"… the reason you win or lose is darn near always the same – pitching.” — Earl Weaver

Archive for the ‘vicente padilla’ tag

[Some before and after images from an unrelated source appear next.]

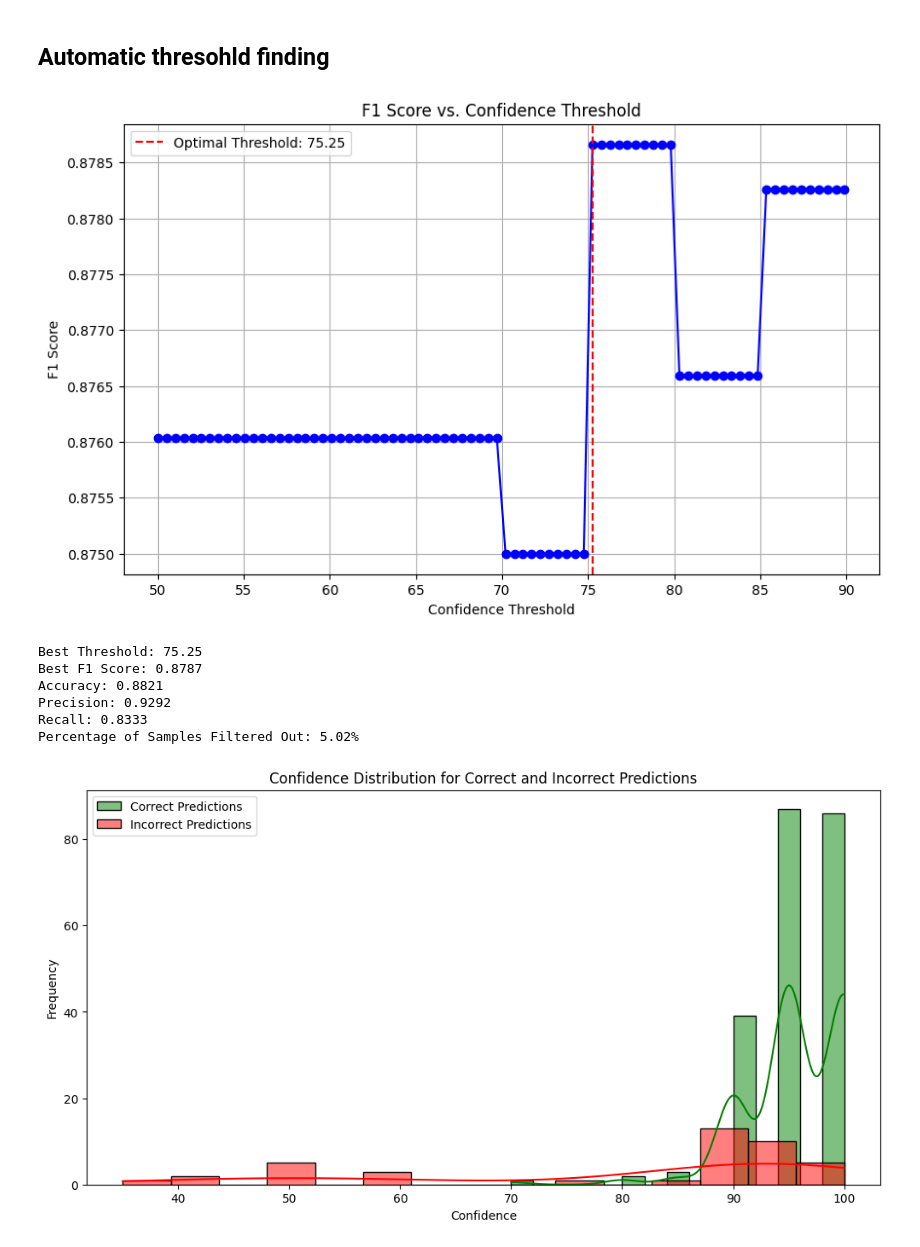
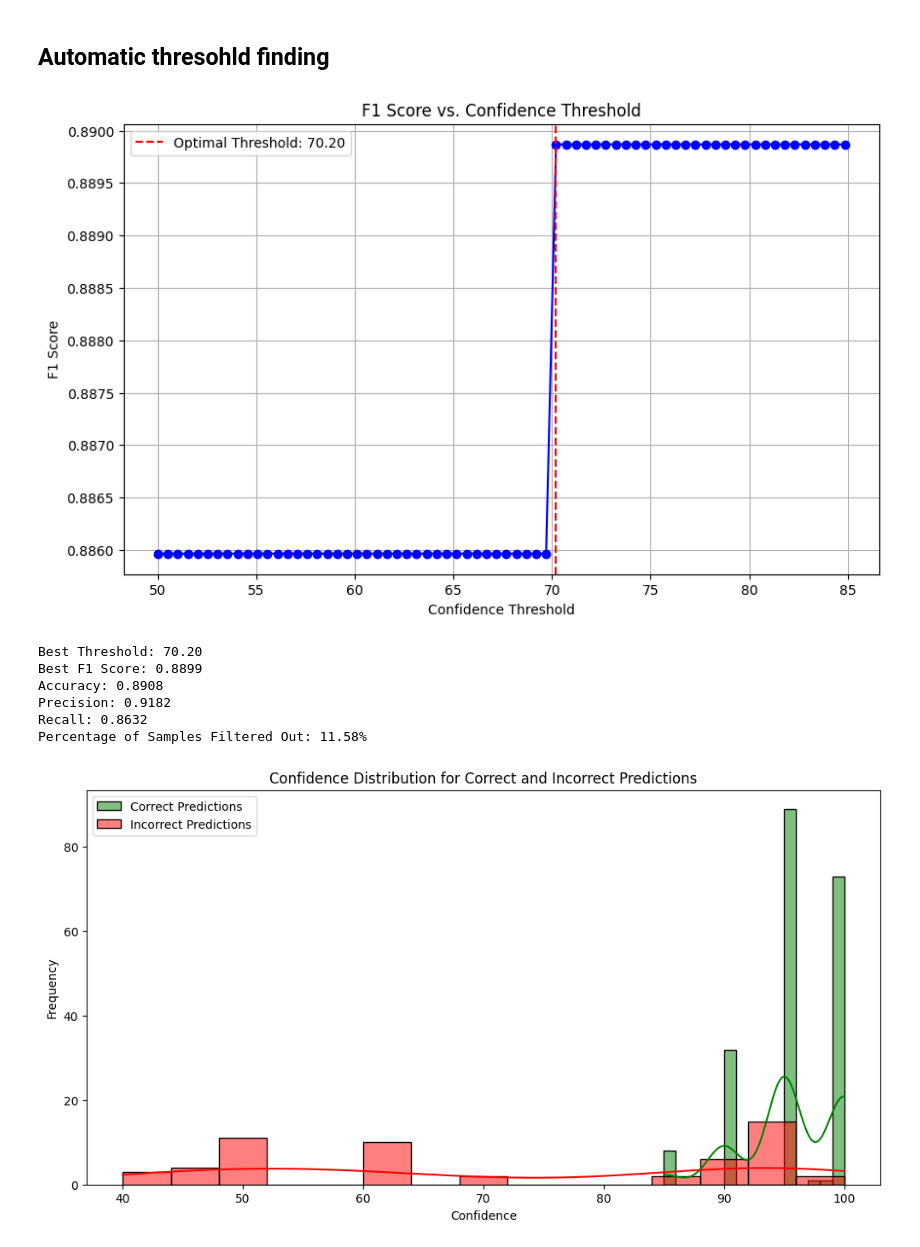
Before and after one commit to TomerCohenAB/Crop2VecChatGPT, a Jupyter notebook: read_json_results.ipynb, the cells around one changed output. Drawn from its saved outputs; the diff is of its cells as text; code cells hidden in the pictures.

Commit message:
shorter question with maybe f1=89

```diff
--- a/read_json_results.ipynb
+++ b/read_json_results.ipynb
@@ -16,7 +16,8 @@ def calculate_metrics(y_true, y_pred, label_name):
     print(f"F1 Score: {f1:.4f}")
     return accuracy, precision, recall, f1
 
-path = '/Users/tomercohen/Downloads/crop2vec_chatgpt/Manual_Tagged_crops_multi_context/results_withmaybe_all.pkl'
+# path = '/Users/tomercohen/Downloads/crop2vec_chatgpt/Manual_Tagged_crops_multi_context/results_withmaybe_all.pkl'
+path = '/Users/tomercohen/Downloads/crop2vec_chatgpt/Manual_Tagged_crops_multi_context/results_withmaybe_shortPrompt_all.pkl'
 maybe_images_dir = os.path.join(os.path.dirname(path), "maybe_images")
 
 # Create directory for 'maybe' images if it doesn't exist
@@ -29,7 +30,7 @@ with open(path, 'rb') as f:
 # Filter and copy 'maybe' results
 maybe_results = []
 for i, res in enumerate(results):
-    if res['confidence'] < 0 or 'maybe' in res['gpt_pred']:
+    if res['confidence'] < 80 or 'maybe' in res['gpt_pred']:
         maybe_results.append(i)
         # Copy image to 'maybe_images' directory if 'image_path' is available in results
         shutil.copy(res['image_path'], maybe_images_dir)
@@ -68,7 +69,8 @@ def calculate_metrics(y_true, y_pred, label_name):
     return accuracy, precision, recall, f1
 
 # Path to the results file
-path = '/Users/tomercohen/Downloads/crop2vec_chatgpt/Manual_Tagged_crops_multi_context/results_withmaybe_all.pkl'
+# path = '/Users/tomercohen/Downloads/crop2vec_chatgpt/Manual_Tagged_crops_multi_context/results_withmaybe_all.pkl'
+path = '/Users/tomercohen/Downloads/crop2vec_chatgpt/Manual_Tagged_crops_multi_context/results_withmaybe_shortPrompt_all.pkl'
 
 with open(path, 'rb') as f:
     results = pickle.load(f)
@@ -87,7 +89,7 @@ total_results = len(results)
 # Iterate over thresholds
 for threshold in thresholds:
     filtered_results = [result for result in results if result['confidence'] >= threshold and 'maybe' not in result['gpt_pred']]
-    if len(filtered_results) < 0.9 * len(results):  # Ensure not more than 10% of predictions are filtered out
+    if len(filtered_results) < 0.85 * len(results):  # Ensure not more than 10% of predictions are filtered out
         break
 
     filtered_gts = [result['manual_gt'] for result in filtered_results]
@@ -122,46 +124,47 @@ print(f"Precision: {best_metrics[1]:.4f}")
 print(f"Recall: {best_metrics[2]:.4f}")
 print(f"Percentage of Samples Filtered Out: {best_filtered_percentage:.2f}%")
 # %% [output]
-[figure, old version]
+[figure, new version]
-Best Threshold: 75.25
-Best F1 Score: 0.8787
-Accuracy: 0.8821
-Precision: 0.9292
-Recall: 0.8333
-Percentage of Samples Filtered Out: 5.02%
+Best Threshold: 70.20
+Best F1 Score: 0.8899
+Accuracy: 0.8908
+Precision: 0.9182
+Recall: 0.8632
+Percentage of Samples Filtered Out: 11.58%
 # %%
 import matplotlib.pyplot as plt
 import seaborn as sns
 import pandas as pd
 
-path = '/Users/tomercohen/Downloads/crop2vec_chatgpt/Manual_Tagged_crops_multi_context/results_withmaybe_all.pkl'
+# path = '/Users/tomercohen/Downloads/crop2vec_chatgpt/Manual_Tagged_crops_multi_context/results_withmaybe_all.pkl'
+path = '/Users/tomercohen/Downloads/crop2vec_chatgpt/Manual_Tagged_crops_multi_context/results_withmaybe_shortPrompt_all.pkl'
 
 with open(path, 'rb') as f:
     results = pickle.load(f)
 
 
 # Assume 'results' is already defined
 # Convert to DataFrame
 df = pd.DataFrame(results)
 
 # Create a 'correct' column as a Boolean
 df['correct'] = (df['gpt_pred'] == df['manual_gt'])
 
 # Convert 'correct' column to string to match palette keys
 df['correct'] = df['correct'].astype(str)
 
 # Separate the correct and incorrect predictions
 correct_confidence = df[df['correct'] == 'True']['confidence']
 incorrect_confidence = df[df['correct'] == 'False']['confidence']
 
 # Plot the histogram
 plt.figure(figsize=(12, 6))
 sns.histplot(correct_confidence, color='green', label='Correct Predictions', kde=True, bins=15)
 sns.histplot(incorrect_confidence, color='red', label='Incorrect Predictions', kde=True, bins=15)
 plt.title('Confidence Distribution for Correct and Incorrect Predictions')
 plt.xlabel('Confidence')
 plt.ylabel('Frequency')
 plt.legend()
 plt.show()
 # %% [output]
-[figure, old version]
+[figure, new version]
```
Also changed, not shown: parts of 1 cell of this notebook, 1 other file.
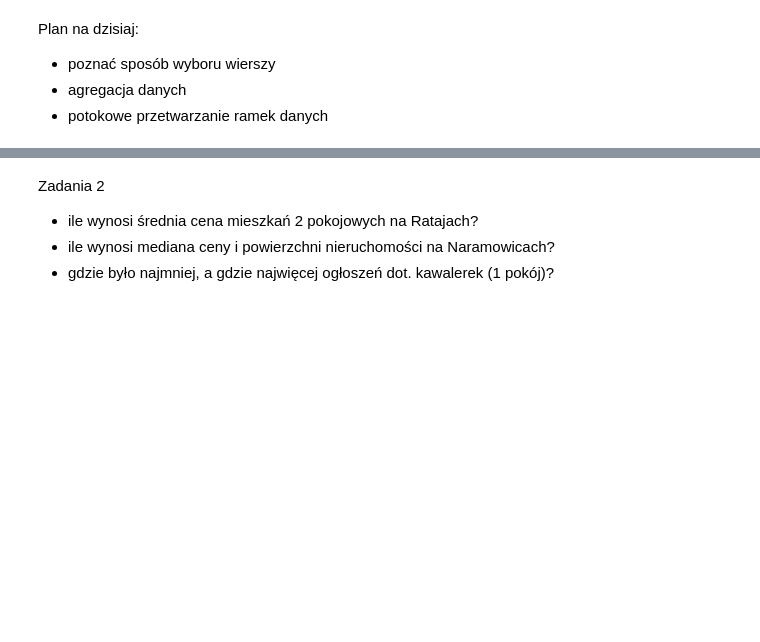
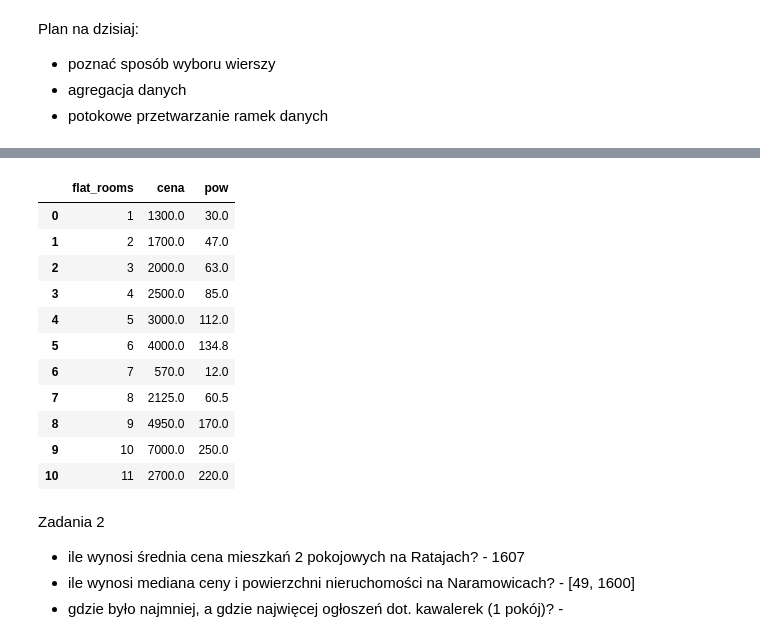
Before and after one commit to DepartmentOfStatisticsPUE/air-2024, a Jupyter notebook: notebooks/1_processing.ipynb, the cells around one changed output, grey strips where cells are left out. Saved outputs shown, nothing was run; the diff lists cells and outputs as text; code cells hidden in the pictures; blank space fills up the shorter version.

```diff
--- a/notebooks/1_processing.ipynb
+++ b/notebooks/1_processing.ipynb
@@ -22,6 +118,27 @@ Zadania 1
+# %%
+(
+    pzn
+    .groupby("flat_rooms")
+    .agg(cena = pd.NamedAgg("price", "median"),
+         pow = pd.NamedAgg("flat_area", "median"))
+    .reset_index()
+)
+# %% [output]
+|  | flat_rooms | cena | pow |
+| 0 | 1 | 1300.0 | 30.0 |
+| 1 | 2 | 1700.0 | 47.0 |
+| 2 | 3 | 2000.0 | 63.0 |
+| 3 | 4 | 2500.0 | 85.0 |
+| 4 | 5 | 3000.0 | 112.0 |
+| 5 | 6 | 4000.0 | 134.8 |
+| 6 | 7 | 570.0 | 12.0 |
+| 7 | 8 | 2125.0 | 60.5 |
+| 8 | 9 | 4950.0 | 170.0 |
+| 9 | 10 | 7000.0 | 250.0 |
+| 10 | 11 | 2700.0 | 220.0 |
 # %% [markdown]
 Zadania 2
 
-+ ile wynosi średnia cena mieszkań 2 pokojowych na Ratajach?
-+ ile wynosi mediana ceny i powierzchni nieruchomości na Naramowicach?
-+ gdzie było najmniej, a gdzie najwięcej ogłoszeń dot. kawalerek (1 pokój)?
++ ile wynosi średnia cena mieszkań 2 pokojowych na Ratajach? - 1607
++ ile wynosi mediana ceny i powierzchni nieruchomości na Naramowicach? - [49, 1600]
++ gdzie było najmniej, a gdzie najwięcej ogłoszeń dot. kawalerek (1 pokój)? -
```
Also changed, not shown: parts of 25 cells of this notebook.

Pettitte’s retirement spells doom for the Yankees season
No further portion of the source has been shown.